▶ TASK DETAILS
Write out the full listing exactly as given, minus the images.

▶ RECORDS FOR THE EXERCISE
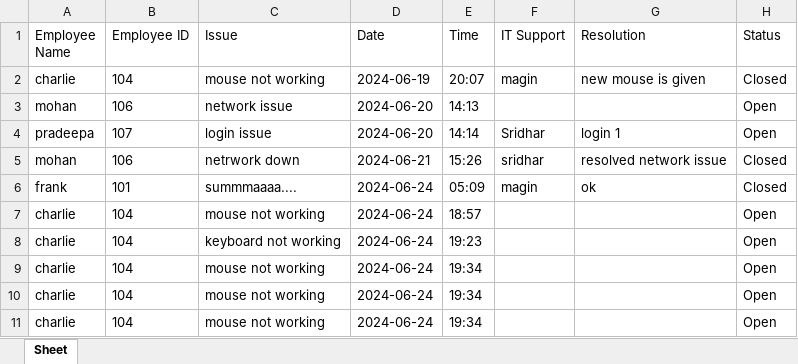
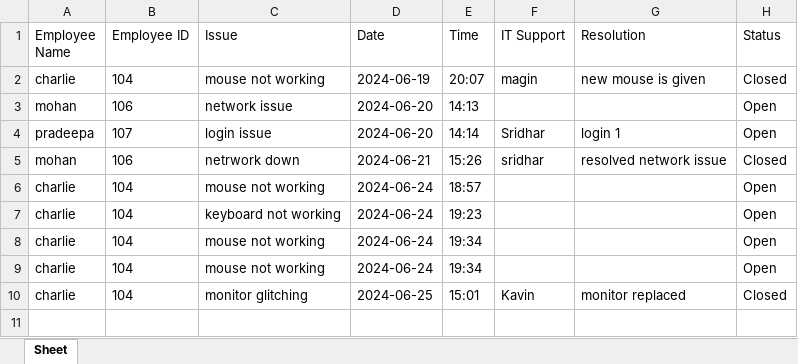
Before and after one commit to yogeshwar-2004y/vista-ticketing, an Excel workbook: employee.xlsx, sheet Sheet, drawn as a sheet; values as stored, in another font and other column widths than the file's, no borders; removed rows and columns are numbered as before the commit, all else as after; the diff names each change by its address in the sheet, - before the commit and + after, or states it on an @@ line.

```diff
--- a/employee.xlsx (sheet Sheet)
+++ b/employee.xlsx (sheet Sheet)
-row 6: frank | 101 | summmaaaa.... | 2024-06-24 | 05:09 | magin | ok | Closed
-C10 (Issue): mouse not working
+C10 (Issue): monitor glitching
-D10 (Date): 2024-06-24
+D10 (Date): 2024-06-25
-E10 (Time): 19:34
+E10 (Time): 15:01
-F10 (IT Support): (empty)
+F10 (IT Support): Kavin
-G10 (Resolution): (empty)
+G10 (Resolution): monitor replaced
-H10 (Status): Open
+H10 (Status): Closed
```
Also changed, not shown: 4 other files.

▶ PROBLEM SOLUTION
Before and after one commit to yogeshwar-2004y/vista-ticketing, an Excel workbook: employee.xlsx, sheet Sheet, drawn as a sheet; values as stored, in another font and other column widths than the file's, no borders; removed rows and columns are numbered as before the commit, all else as after; the diff names each change by its address in the sheet, - before the commit and + after, or states it on an @@ line.

```diff
--- a/employee.xlsx (sheet Sheet)
+++ b/employee.xlsx (sheet Sheet)
-row 6: frank | 101 | summmaaaa.... | 2024-06-24 | 05:09 | magin | ok | Closed
-C10 (Issue): mouse not working
+C10 (Issue): monitor glitching
-D10 (Date): 2024-06-24
+D10 (Date): 2024-06-25
-E10 (Time): 19:34
+E10 (Time): 15:01
-F10 (IT Support): (empty)
+F10 (IT Support): Kavin
-G10 (Resolution): (empty)
+G10 (Resolution): monitor replaced
-H10 (Status): Open
+H10 (Status): Closed
```
Also changed, not shown: 4 other files.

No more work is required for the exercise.